We survive on three levels:
We all live on these three levels:
For Robinson Crusoe, everything he does has a meaning. Collecting food, making a shelter, exploring the island, and building a boat are all obvious things for him to do. But imagine the island was civilised, and he had plenty of money. He would not want for food and shelter, and he could live in luxury, but would his life have meaning and purpose?
Stories abound of rich people who lead dissolute lives because they have no objectives in life. Earning a living gives you a direction. It puts you among other people also doing much the same work with similar objectives to yourself. You can identify with them and share their joys and sorrows, which would be much like your own.
Having to earn a living gives your life a structure, and enables you to assess whether you are better or worse off than before at any time. Not having to earn a living might be very nice, but unless something else replaced the structure, life would soon become boring, which is why many rich people continue working in spite of not needing the money.
We try to find some meaning and purpose in our lives so that what we do makes sense to others and us. Storylines imply the level of the character's survival level. Though it's not always clear. A primitive tribesman might well live on a day-to-day basis yet have much meaning in his life. A wealthy man with all the material comforts may find life meaningless.
Few people are satisfied with their lives, and those that are, may not be the sort of people we would like to be. Cinderella went from just surviving to having love and all the comforts of a princess. We assume she was happier. The ugly sisters were materially well off but lacked meaningful lives. We understand this without being told.
Ultimately, whatever we do is directed towards making ourselves happier. If we say "Mary won a competition" we are really saying "Mary is happier now than she was." If we say Mary is ill we are saying "Mary is less happy now than she was." When we talk about people it is usually to discuss their situation as being better or worse than before.
Dorothy wants to see the Wizard of Oz so she can get home and be happier. Alice wants to get out of wonderland because it makes her unhappy. Robin Hood is unhappy with bad King John. Sherlock Holmes is unhappy with the criminal fraternity of London. The Beast is unhappy with being ugly. Snow White's stepmother is unhappy that Snow White is more beautiful than she is.

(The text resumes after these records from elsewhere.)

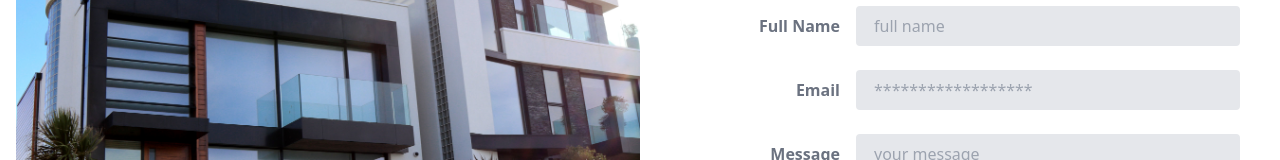
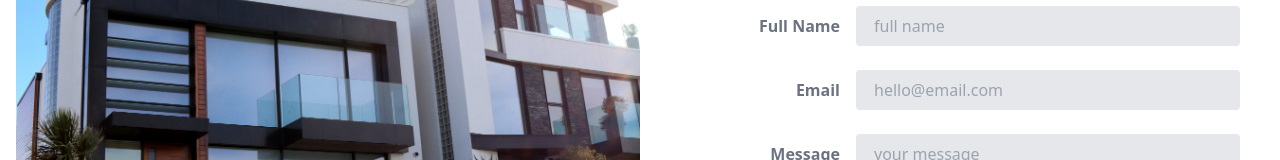
Before and after one commit to CodeLeom/housing, a React (Create React App) app: page /house/1 in a window 1280 px wide. Both pictures are taken after a click on the picture 676 px from the left and 422 px from the top of the page. Shown: the part 437-597 px from the top of the page. Built offline with nearby package versions, Linux system fonts and the light colour scheme.

Commit message:
fix: added context

```diff
--- a/src/App.js
+++ b/src/App.js
@@ -7,7 +7,7 @@ import About from './pages/About';
 import SearchResult from './components/search/SearchResult';
 import HouseFilter from './components/house/HouseFilter';
 import HouseQuery from './components/house/HouseQuery';
-
+import HouseContext from './context/houseContext';
 
 function App() {
   const [houses, setHouses] = useState([])
@@ -31,6 +31,7 @@ function App() {
   return (
     <>
       <Router>
+        <HouseContext.Provider value={houses}>
           <div className='container'>
             <Header />
             <HouseFilter houses={houses} />
@@ -38,10 +39,11 @@ function App() {
               <Routes>
                 <Route path='/' element={<Home house={featuredHouse} />} />
                 <Route path='/about' element={<About />} />
-              <Route path='/searchresults/:city' element={<SearchResult houses={houses} />} />
-              <Route path='/house/:id' element={<HouseQuery houses={houses} />} />
+                <Route path='/searchresults/:city' element={<SearchResult />} />
+                <Route path='/house/:id' element={<HouseQuery />} />
               </Routes>
           </div>
+        </HouseContext.Provider>
       </Router>
     </>
   )
--- a/src/components/house/HouseFilter.jsx
+++ b/src/components/house/HouseFilter.jsx
@@ -1,7 +1,10 @@
 import { useNavigate } from "react-router-dom"
+import { useContext } from "react"
+import HouseContext from "../../context/houseContext"
 
-function HouseFilter({houses}) {
+function HouseFilter() {
     const navigate = useNavigate()
+    const houses = useContext(HouseContext)
     const cities = houses ? Array.from(new Set(houses.map((h) => h.city))) : []
 
     cities.unshift(null)
--- a/src/components/house/HouseQuery.jsx
+++ b/src/components/house/HouseQuery.jsx
@@ -1,8 +1,11 @@
 import { useParams } from "react-router-dom";
 import House from "./House";
+import { useContext } from "react"
+import HouseContext from "../../context/houseContext"
 
-function HouseQuery({ houses }) {
+function HouseQuery() {
     const {id} = useParams()
+    const houses = useContext(HouseContext)
     const house = houses.find((h) => h.id === parseInt(id))
 
     if(!house) return <div><h3 className="bg-yellow-400 text-white text-center p-2 mt-4">House not found</h3></div>
--- a/src/components/house/Inquiry.jsx
+++ b/src/components/house/Inquiry.jsx
@@ -39,7 +39,7 @@ function Inquiry() {
                 </label>
                 </div>
                 <div className="md:w-2/3">
-                <input className="bg-gray-200 appearance-none border-2 border-gray-200 rounded w-full py-2 px-4 text-gray-700 leading-tight focus:outline-none focus:bg-white focus:border-yellow-400" id="email" type="email" value={contact.email} placeholder="******************" onChange={onChange} />
+                <input className="bg-gray-200 appearance-none border-2 border-gray-200 rounded w-full py-2 px-4 text-gray-700 leading-tight focus:outline-none focus:bg-white focus:border-yellow-400" id="email" type="email" value={contact.email} placeholder="hello@email.com" onChange={onChange} />
                 </div>
             </div>
             <div className="md:flex md:items-center mb-6">
--- a/src/components/search/SearchResult.jsx
+++ b/src/components/search/SearchResult.jsx
@@ -1,9 +1,11 @@
 import { useParams } from "react-router-dom";
 import SearchResultRow from "./SearchResultRow";
+import { useContext } from "react"
+import HouseContext from "../../context/houseContext"
 
-function SearchResult({ houses }) {
+function SearchResult() {
     const {city} = useParams()
-
+    const houses = useContext(HouseContext)
     const filteredHouses = houses.filter((h) => h.city === city)
 
   return (
--- /dev/null
+++ b/src/context/houseContext.js
@@ -0,0 +1,5 @@
+import { createContext } from "react";
+
+const HouseContext = createContext([])
+
+export default HouseContext
```
Lines whose indentation alone changed are shown as unchanged.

Our lives are meaningful when they are happy. This hardly need be said, yet many stories are unclear about the purpose of their characters. A character does not ring true if it does something without much purpose to it. When a person cannot get happiness they may well choose to destroy the thing that causes them unhappiness. A woman who loses her husband to another woman may well want to kill the husband for being unfaithful, but she may well want to kill the other woman for taking her husband away. To do this is not so much to get happiness, but to get satisfaction from destroying those that took her happiness away.
Search: Philosophical questions
Email: email@example.com. Page last updated:
© 2002-2009 Stan Hayward. All rights reserved.